A preview release to be sure but one worth following!

Particularly with 194 million bibliographic work descriptions!

See Ralph’s post for the details.

NOAA Moves to Unleash “Big Data”…

Tuesday, February 25th, 2014

NOAA Moves to Unleash “Big Data” and Calls Upon American Companies to Help by Kathryn Sullivan, Ph.D., Acting Undersecretary of Commerce for Oceans and Atmosphere and Acting NOAA Administrator.

RFI: Deadline March 24, 2014.

From the post:

From the surface of the sun to the depths of the ocean floor, the National Oceanic and Atmospheric Administration (NOAA), part of the Department of Commerce, works to keep citizens informed about the changing environment around them. Our vast network of radars, satellites, buoys, ships, aircraft, tide gauges, and supercomputers keeps tabs on the condition of our planet’s health and provides critical data that are used to predict changes in climate, weather, oceans, and coastlines. As we continue to witness changes on this dynamic planet we call home, the demand for NOAA’s data is only increasing.

Quite simply, NOAA is the quintessential big data agency. Each day, NOAA collects, analyzes, and generates over 20 terabytes of data – twice the amount of data than what is in the United States Library of Congress’ entire printed collection. However, only a small percentage is easily accessible to the public.

NOAA is not the only Commerce agency with a treasure trove of valuable information. The economic and demographic statistics from the Census Bureau, for example, inform business decisions every day. According to a 2013 McKinsey Global Institute Report, open data could add more than $3 trillion in total value annually to the education, transportation, consumer products, electricity, oil and gas, health care, and consumer finance sectors worldwide. That is why U.S. Secretary of Commerce Penny Pritzker has made unleashing the power of Commerce data one of the top priorities of the Department’s “Open for Business Agenda.”

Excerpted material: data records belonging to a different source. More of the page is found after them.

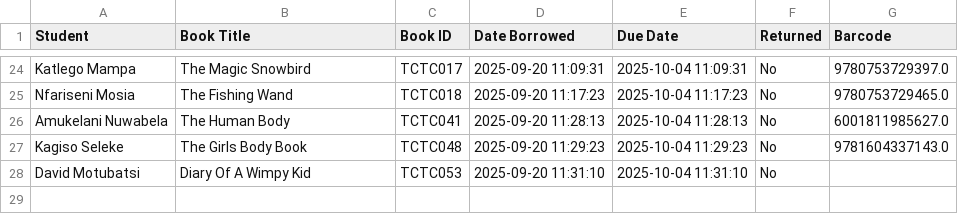
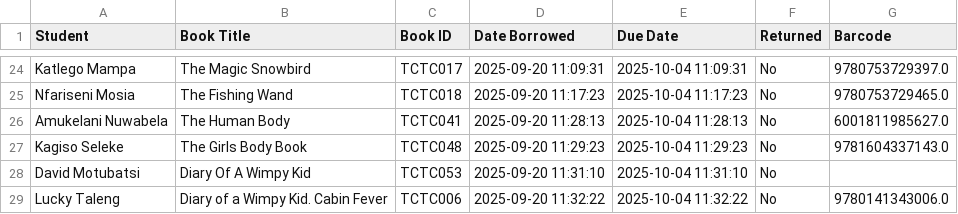
Before and after one commit to Thoko654/tzu-chi-library, a CSV file: data/Borrow_log.csv, drawn as a sheet; only a part is shown, gaps mark what is left out.

```diff
--- a/data/Borrow_log.csv
+++ b/data/Borrow_log.csv
@@ -28 +28,2 @@ Kagiso Seleke,The Girls Body Book,TCTC048,2025-09-20 11:29:23,2025-10-04 11:29:2
 David Motubatsi,Diary Of A Wimpy Kid,TCTC053,2025-09-20 11:31:10,2025-10-04 11:31:10,No,
+Lucky Taleng,Diary of a Wimpy Kid. Cabin Fever,TCTC006,2025-09-20 11:32:22,2025-10-04 11:32:22,No,9780141343006.0
```
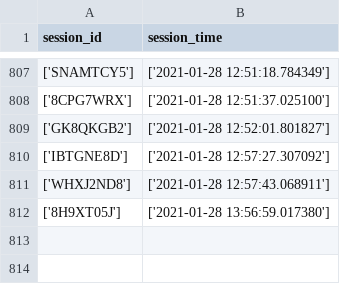
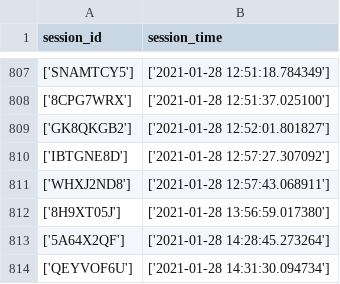
Before and after one commit to santoshapatil/Review_miner, a CSV file: log_df.csv, drawn as a sheet; only a part is shown, gaps mark what is left out; the diff names each change by its address in the sheet, - before the commit and + after, or states it on an @@ line.

```diff
--- a/log_df.csv
+++ b/log_df.csv
+row 813: ['5A64X2QF'] | ['2021-01-28 14:28:45.273264']
+row 814: ['QEYVOF6U'] | ['2021-01-28 14:31:30.094734']
```
Also changed, not shown: action.csv, 1 other file.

All of that to lead up to:

That’s why we have released a Request for Information (RFI) to help us explore the feasibility of this concept and the range of possibilities to accomplish our goal. At no cost to taxpayers, this RFI calls upon the talents of America’s best minds to help us find the data and IT delivery solutions they need and should have.

This was released on February 21, 2014, so at best, potential responders had a maximum of thirty-two (32) days to respond to an RFI which describes the need and data sets in the broadest possible terms.

The “…no cost to taxpayers…” is particularly ironic, since anyone re-marketing the data to the public isn’t going to do so for free. Some public projects may but not the commercial vendors.

A better strategy would be for NOAA to release 10% of each distinct data set collected over the past two years at a cloud download location along with its documentation. Indicate how much data exists for each data set, the project, contact details.

Let real users and commercial vendors rummage through the 10% data to see what is of interest, how it can be processed, etc.

If NOAA wants real innovation, stop trying to manage it.

Managed innovation gets you Booz Allen type results. Is that what you want?

Starting to Demo the Wolfram Language [Echoes of Veg-o-matic?]

Tuesday, February 25th, 2014

Starting to Demo the Wolfram Language by Stephen Wolfram.

From the post:

We’re getting closer to the first official release of the Wolfram Language—so I am starting to demo it more publicly.

Here’s a short video demo I just made. It’s amazing to me how much of this is based on things I hadn’t even thought of just a few months ago. Knowledge-based programming is going to be much bigger than I imagined…

You really need to watch this video.

Impressive demo but how does it run on ordinary hardware and network connectivity?

Not unlike the old Veg-o-matic commercial:

Notice where the table top is locate relative to his waist. Do you have a table like that at home? If not, the Veg-o-matic isn’t going to work the same for you.

Was Stephen on his local supercomputer cluster or a laptop?

Excited but more details needed.